PROBLEM DESCRIPTION: Output all entries exactly; images excluded.

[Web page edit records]
- - - - -

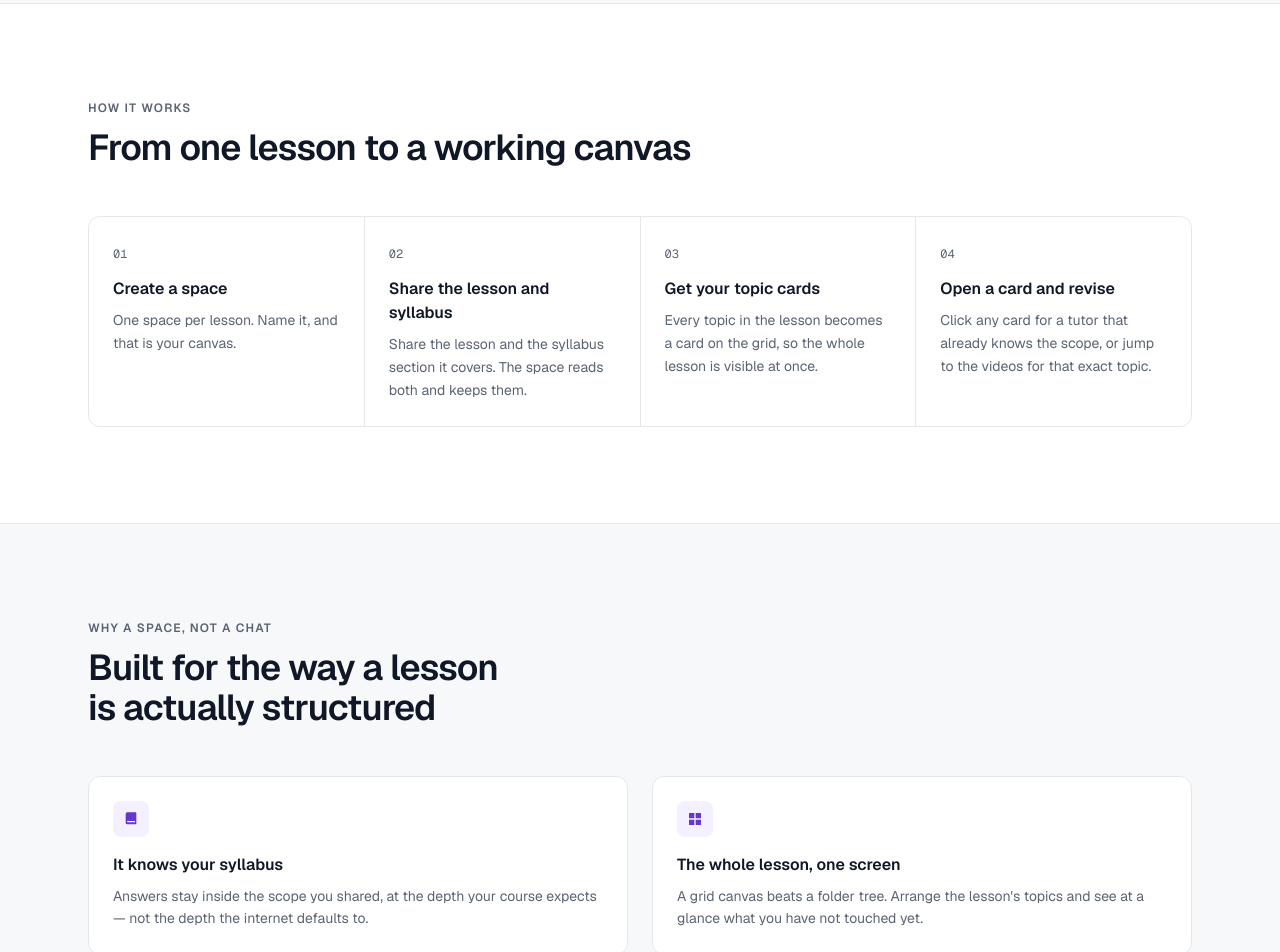
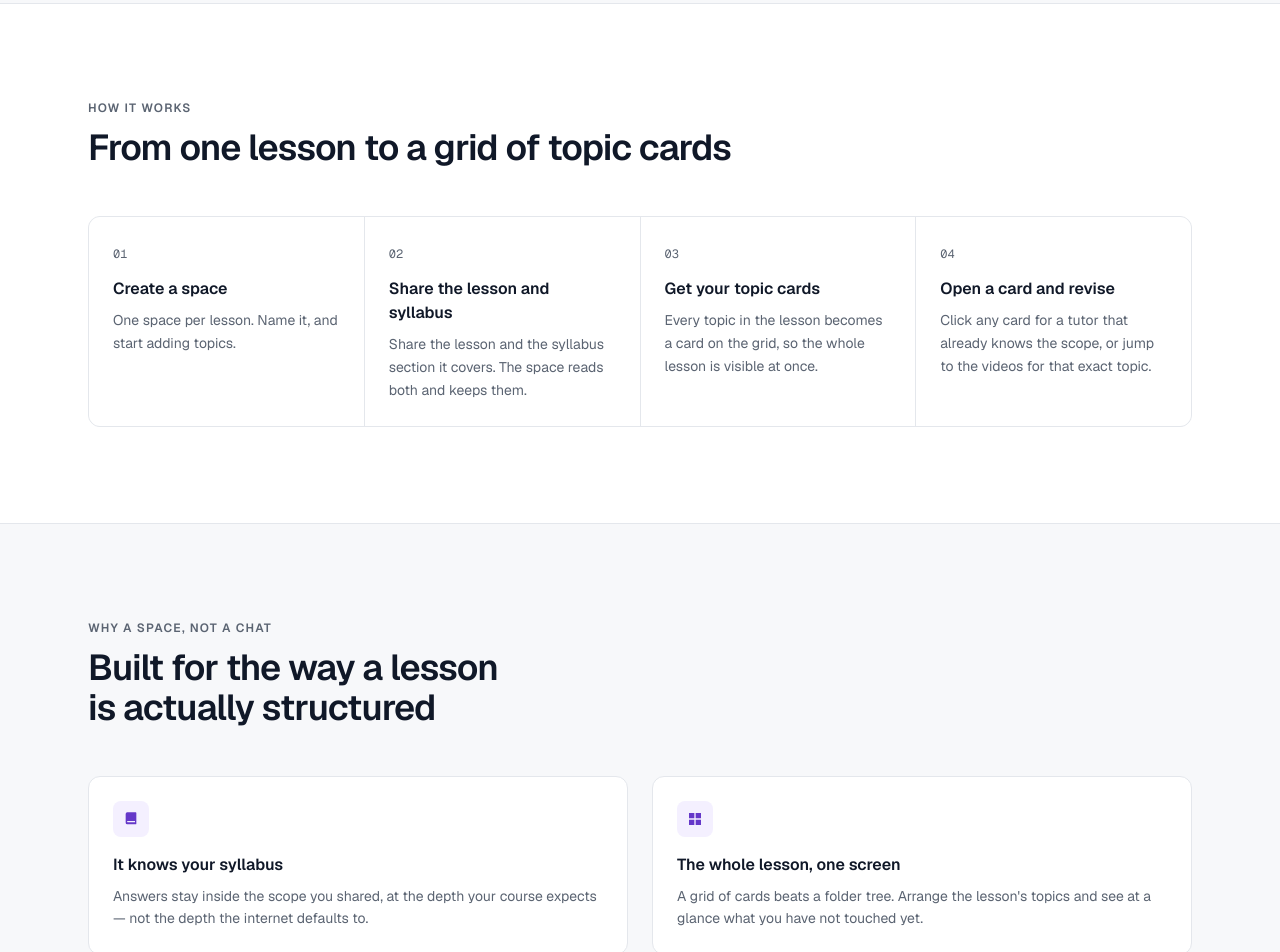
Before and after one commit to omthorat2004/dock, a Next.js app in the folder frontend/: page / in a window 1280 px wide. Shown: the part 1620-2572 px from the top of the page. Built offline with nearby package versions, Linux system fonts and the light colour scheme; no server answers.

Commit message:
fix(frontend): fix frontend text

```diff
--- a/frontend/src/app/(marketing)/about/page.tsx
+++ b/frontend/src/app/(marketing)/about/page.tsx
@@ -16,7 +16,7 @@ const principles = [
   },
   {
     title: "Space beats a scrollback",
-    body: "A lesson is structured, not linear. A canvas keeps that structure visible instead of burying it in chat history.",
+    body: "A lesson is structured, not linear. A grid of cards keeps that structure visible instead of burying it in chat history.",
   },
   {
     title: "One surface, no tab hopping",
@@ -36,7 +36,7 @@ const timeline = [
   },
   {
     phase: "Next",
-    title: "Spaces and the canvas",
+    title: "Spaces and topic cards",
     body: "Create a space for a lesson, share it with its syllabus section, and get topic cards laid out on the grid.",
   },
   {
@@ -89,7 +89,7 @@ export default function AboutPage() {
               card, progress tracked per card.
             </p>
             <p className="text-foreground">
-              The result is a canvas you open in week one and still open the
+              The result is a space you open in week one and still open the
               night before the exam.
             </p>
           </div>
@@ -145,7 +145,7 @@ export default function AboutPage() {
       <section className="border-t border-border bg-subtle">
         <div className="mx-auto w-full max-w-3xl px-6 py-20 text-center">
           <h2 className="text-balance text-3xl font-semibold tracking-tight">
-            Come build the canvas with us
+            Come build Dock with us
           </h2>
           <p className="mx-auto mt-4 max-w-lg text-muted">
             Early access is open. The people using it now shape what ships next.
--- a/frontend/src/app/(marketing)/features/page.tsx
+++ b/frontend/src/app/(marketing)/features/page.tsx
@@ -6,7 +6,7 @@ import { buttonStyles } from "@/components/ui/button";
 export const metadata: Metadata = {
   title: "Features",
   description:
-    "Syllabus-aware spaces, a grid canvas of topic cards, scoped chat tutoring, and a curated video shelf for every topic.",
+    "Syllabus-aware spaces, a grid of topic cards, scoped chat tutoring, and a curated video shelf for every topic.",
 };
 
 const sections = [
@@ -24,9 +24,9 @@ const sections = [
   },
   {
     id: "canvas",
-    eyebrow: "The canvas",
+    eyebrow: "Topic cards",
     title: "The lesson's topics as cards on a grid",
-    body: "Instead of a sidebar list, a space opens as a grid canvas. Every topic in the lesson is a card you can move and cluster. Pan and zoom to go from the whole lesson down to a single topic — the layout is yours and it persists.",
+    body: "Instead of a sidebar list, a space opens as a grid of cards. Every topic in the lesson is a card you can move and cluster. Zoom from the whole lesson down to a single topic — the layout is yours and it persists.",
     points: [
       "Cards laid out on a snapping grid background",
       "Drag to cluster by difficulty or by what is left",
@@ -53,7 +53,7 @@ const sections = [
     body: "Every card has a video tab with lectures and explainers matched to the topic. You watch inside the card and mark what helped, so the shelf gets sharper the more the space is used.",
     points: [
       "Videos matched per topic, not per lesson",
-      "Watch inline without leaving the canvas",
+      "Watch inline without leaving the card",
       "Mark a video as helpful to pin it to the card",
       "Falls back to a search you can refine yourself",
     ],
@@ -62,12 +62,12 @@ const sections = [
     id: "progress",
     eyebrow: "Progress",
     title: "See what you have not touched yet",
-    body: "The canvas doubles as a progress board. Untouched topics stay dim, revised ones light up. Before an exam you can see the gaps in one glance instead of guessing.",
+    body: "The same grid of cards doubles as a progress view. Untouched topics stay dim, revised ones light up. Before an exam you can see the gaps in one glance instead of guessing.",
     points: [
       "Per-topic revision state on the card",
       "Lesson-level completion across every topic",
       "Highlight everything untouched in one click",
-      "Sort the canvas by what is weakest",
+      "Sort your topics by what is weakest",
     ],
   },
 ];
@@ -146,7 +146,7 @@ export default function FeaturesPage() {
             Try it on the lesson you are behind on
           </h2>
           <p className="mx-auto mt-4 max-w-lg text-muted">
-            Creating a space takes a minute. Bring one lesson and see the canvas
+            Creating a space takes a minute. Bring one lesson and watch the cards
             fill in.
           </p>
           <Link
--- a/frontend/src/app/(marketing)/page.tsx
+++ b/frontend/src/app/(marketing)/page.tsx
@@ -7,7 +7,7 @@ const steps = [
   {
     step: "01",
     title: "Create a space",
-    body: "One space per lesson. Name it, and that is your canvas.",
+    body: "One space per lesson. Name it, and start adding topics.",
   },
   {
     step: "02",
@@ -34,7 +34,7 @@ const highlights = [
   },
   {
     title: "The whole lesson, one screen",
-    body: "A grid canvas beats a folder tree. Arrange the lesson's topics and see at a glance what you have not touched yet.",
+    body: "A grid of cards beats a folder tree. Arrange the lesson's topics and see at a glance what you have not touched yet.",
     icon: <path d="M3 3h8v8H3V3Zm10 0h8v8h-8V3ZM3 13h8v8H3v-8Zm10 0h8v8h-8v-8Z" />,
   },
   {
@@ -66,7 +66,7 @@ export default function LandingPage() {
             </Link>
 
             <h1 className="mt-6 text-balance text-4xl font-semibold leading-[1.1] tracking-tight sm:text-5xl">
-              Revise on a canvas that remembers your syllabus
+              Revise on a grid of cards that remembers your syllabus
             </h1>
 
             <p className="mx-auto mt-5 max-w-2xl text-pretty text-base leading-relaxed text-muted sm:text-lg">
@@ -129,7 +129,7 @@ export default function LandingPage() {
             How it works
           </p>
           <h2 className="mt-3 text-balance text-3xl font-semibold tracking-tight sm:text-4xl">
-            From one lesson to a working canvas
+            From one lesson to a grid of topic cards
           </h2>
         </div>
 
@@ -189,7 +189,7 @@ export default function LandingPage() {
         <GridBackdrop />
         <div className="mx-auto w-full max-w-3xl px-6 py-20 text-center">
           <h2 className="text-balance text-3xl font-semibold tracking-tight sm:text-4xl">
-            Put your next exam on a canvas
+            Put your next exam on a grid of cards
           </h2>
           <p className="mx-auto mt-4 max-w-xl text-pretty text-muted">
             Create a space, add the syllabus, and start with the topic you have
--- a/frontend/src/components/canvas-preview.tsx
+++ b/frontend/src/components/canvas-preview.tsx
@@ -95,7 +95,7 @@ export function CanvasPreview() {
   return (
     <div
       role="img"
-      aria-label="A Dock space for one lesson on normalisation: its topics laid out as cards on a grid canvas, each showing revision progress and the number of videos available."
+      aria-label="A Dock space for one lesson on normalisation: its topics laid out as cards on a grid, each showing revision progress and the number of videos available."
       className="relative aspect-[16/10] w-full overflow-hidden rounded-xl border border-border bg-background shadow-sm"
     >
       <div aria-hidden className="absolute inset-0 grid-surface" />
--- a/frontend/src/components/site-footer.tsx
+++ b/frontend/src/components/site-footer.tsx
@@ -6,15 +6,8 @@ const columns = [
     title: "Product",
     links: [
       { href: "/features", label: "Features" },
-      { href: "/features#canvas", label: "The canvas" },
+      { href: "/features#canvas", label: "Topic cards" },
       { href: "/features#videos", label: "Video library" },
-    ],
-  },
-  {
-    title: "Company",
-    links: [
-      { href: "/about", label: "About" },
-      { href: "/about#principles", label: "Principles" },
     ],
   },
   {
@@ -33,7 +26,7 @@ export function SiteFooter() {
         <div className="space-y-3">
           <Logo />
           <p className="max-w-[24ch] text-sm text-muted">
-            A canvas for revising what you actually have to learn.
+            A space for revising what you actually have to learn.
           </p>
         </div>
 
```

- - - - -

RESULT OF THE EXERCISE:
Before and after one commit to omthorat2004/dock, a Next.js app in the folder frontend/: page / in a window 1280 px wide. Shown: the part 1620-2572 px from the top of the page. Built offline with nearby package versions, Linux system fonts and the light colour scheme; no server answers.

Commit message:
fix(frontend): fix frontend text

```diff
--- a/frontend/src/app/(marketing)/about/page.tsx
+++ b/frontend/src/app/(marketing)/about/page.tsx
@@ -16,7 +16,7 @@ const principles = [
   },
   {
     title: "Space beats a scrollback",
-    body: "A lesson is structured, not linear. A canvas keeps that structure visible instead of burying it in chat history.",
+    body: "A lesson is structured, not linear. A grid of cards keeps that structure visible instead of burying it in chat history.",
   },
   {
     title: "One surface, no tab hopping",
@@ -36,7 +36,7 @@ const timeline = [
   },
   {
     phase: "Next",
-    title: "Spaces and the canvas",
+    title: "Spaces and topic cards",
     body: "Create a space for a lesson, share it with its syllabus section, and get topic cards laid out on the grid.",
   },
   {
@@ -89,7 +89,7 @@ export default function AboutPage() {
               card, progress tracked per card.
             </p>
             <p className="text-foreground">
-              The result is a canvas you open in week one and still open the
+              The result is a space you open in week one and still open the
               night before the exam.
             </p>
           </div>
@@ -145,7 +145,7 @@ export default function AboutPage() {
       <section className="border-t border-border bg-subtle">
         <div className="mx-auto w-full max-w-3xl px-6 py-20 text-center">
           <h2 className="text-balance text-3xl font-semibold tracking-tight">
-            Come build the canvas with us
+            Come build Dock with us
           </h2>
           <p className="mx-auto mt-4 max-w-lg text-muted">
             Early access is open. The people using it now shape what ships next.
--- a/frontend/src/app/(marketing)/features/page.tsx
+++ b/frontend/src/app/(marketing)/features/page.tsx
@@ -6,7 +6,7 @@ import { buttonStyles } from "@/components/ui/button";
 export const metadata: Metadata = {
   title: "Features",
   description:
-    "Syllabus-aware spaces, a grid canvas of topic cards, scoped chat tutoring, and a curated video shelf for every topic.",
+    "Syllabus-aware spaces, a grid of topic cards, scoped chat tutoring, and a curated video shelf for every topic.",
 };
 
 const sections = [
@@ -24,9 +24,9 @@ const sections = [
   },
   {
     id: "canvas",
-    eyebrow: "The canvas",
+    eyebrow: "Topic cards",
     title: "The lesson's topics as cards on a grid",
-    body: "Instead of a sidebar list, a space opens as a grid canvas. Every topic in the lesson is a card you can move and cluster. Pan and zoom to go from the whole lesson down to a single topic — the layout is yours and it persists.",
+    body: "Instead of a sidebar list, a space opens as a grid of cards. Every topic in the lesson is a card you can move and cluster. Zoom from the whole lesson down to a single topic — the layout is yours and it persists.",
     points: [
       "Cards laid out on a snapping grid background",
       "Drag to cluster by difficulty or by what is left",
@@ -53,7 +53,7 @@ const sections = [
     body: "Every card has a video tab with lectures and explainers matched to the topic. You watch inside the card and mark what helped, so the shelf gets sharper the more the space is used.",
     points: [
       "Videos matched per topic, not per lesson",
-      "Watch inline without leaving the canvas",
+      "Watch inline without leaving the card",
       "Mark a video as helpful to pin it to the card",
       "Falls back to a search you can refine yourself",
     ],
@@ -62,12 +62,12 @@ const sections = [
     id: "progress",
     eyebrow: "Progress",
     title: "See what you have not touched yet",
-    body: "The canvas doubles as a progress board. Untouched topics stay dim, revised ones light up. Before an exam you can see the gaps in one glance instead of guessing.",
+    body: "The same grid of cards doubles as a progress view. Untouched topics stay dim, revised ones light up. Before an exam you can see the gaps in one glance instead of guessing.",
     points: [
       "Per-topic revision state on the card",
       "Lesson-level completion across every topic",
       "Highlight everything untouched in one click",
-      "Sort the canvas by what is weakest",
+      "Sort your topics by what is weakest",
     ],
   },
 ];
@@ -146,7 +146,7 @@ export default function FeaturesPage() {
             Try it on the lesson you are behind on
           </h2>
           <p className="mx-auto mt-4 max-w-lg text-muted">
-            Creating a space takes a minute. Bring one lesson and see the canvas
+            Creating a space takes a minute. Bring one lesson and watch the cards
             fill in.
           </p>
           <Link
--- a/frontend/src/app/(marketing)/page.tsx
+++ b/frontend/src/app/(marketing)/page.tsx
@@ -7,7 +7,7 @@ const steps = [
   {
     step: "01",
     title: "Create a space",
-    body: "One space per lesson. Name it, and that is your canvas.",
+    body: "One space per lesson. Name it, and start adding topics.",
   },
   {
     step: "02",
@@ -34,7 +34,7 @@ const highlights = [
   },
   {
     title: "The whole lesson, one screen",
-    body: "A grid canvas beats a folder tree. Arrange the lesson's topics and see at a glance what you have not touched yet.",
+    body: "A grid of cards beats a folder tree. Arrange the lesson's topics and see at a glance what you have not touched yet.",
     icon: <path d="M3 3h8v8H3V3Zm10 0h8v8h-8V3ZM3 13h8v8H3v-8Zm10 0h8v8h-8v-8Z" />,
   },
   {
@@ -66,7 +66,7 @@ export default function LandingPage() {
             </Link>
 
             <h1 className="mt-6 text-balance text-4xl font-semibold leading-[1.1] tracking-tight sm:text-5xl">
-              Revise on a canvas that remembers your syllabus
+              Revise on a grid of cards that remembers your syllabus
             </h1>
 
             <p className="mx-auto mt-5 max-w-2xl text-pretty text-base leading-relaxed text-muted sm:text-lg">
@@ -129,7 +129,7 @@ export default function LandingPage() {
             How it works
           </p>
           <h2 className="mt-3 text-balance text-3xl font-semibold tracking-tight sm:text-4xl">
-            From one lesson to a working canvas
+            From one lesson to a grid of topic cards
           </h2>
         </div>
 
@@ -189,7 +189,7 @@ export default function LandingPage() {
         <GridBackdrop />
         <div className="mx-auto w-full max-w-3xl px-6 py-20 text-center">
           <h2 className="text-balance text-3xl font-semibold tracking-tight sm:text-4xl">
-            Put your next exam on a canvas
+            Put your next exam on a grid of cards
           </h2>
           <p className="mx-auto mt-4 max-w-xl text-pretty text-muted">
             Create a space, add the syllabus, and start with the topic you have
--- a/frontend/src/components/canvas-preview.tsx
+++ b/frontend/src/components/canvas-preview.tsx
@@ -95,7 +95,7 @@ export function CanvasPreview() {
   return (
     <div
       role="img"
-      aria-label="A Dock space for one lesson on normalisation: its topics laid out as cards on a grid canvas, each showing revision progress and the number of videos available."
+      aria-label="A Dock space for one lesson on normalisation: its topics laid out as cards on a grid, each showing revision progress and the number of videos available."
       className="relative aspect-[16/10] w-full overflow-hidden rounded-xl border border-border bg-background shadow-sm"
     >
       <div aria-hidden className="absolute inset-0 grid-surface" />
--- a/frontend/src/components/site-footer.tsx
+++ b/frontend/src/components/site-footer.tsx
@@ -6,15 +6,8 @@ const columns = [
     title: "Product",
     links: [
       { href: "/features", label: "Features" },
-      { href: "/features#canvas", label: "The canvas" },
+      { href: "/features#canvas", label: "Topic cards" },
       { href: "/features#videos", label: "Video library" },
-    ],
-  },
-  {
-    title: "Company",
-    links: [
-      { href: "/about", label: "About" },
-      { href: "/about#principles", label: "Principles" },
     ],
   },
   {
@@ -33,7 +26,7 @@ export function SiteFooter() {
         <div className="space-y-3">
           <Logo />
           <p className="max-w-[24ch] text-sm text-muted">
-            A canvas for revising what you actually have to learn.
+            A space for revising what you actually have to learn.
           </p>
         </div>
 
```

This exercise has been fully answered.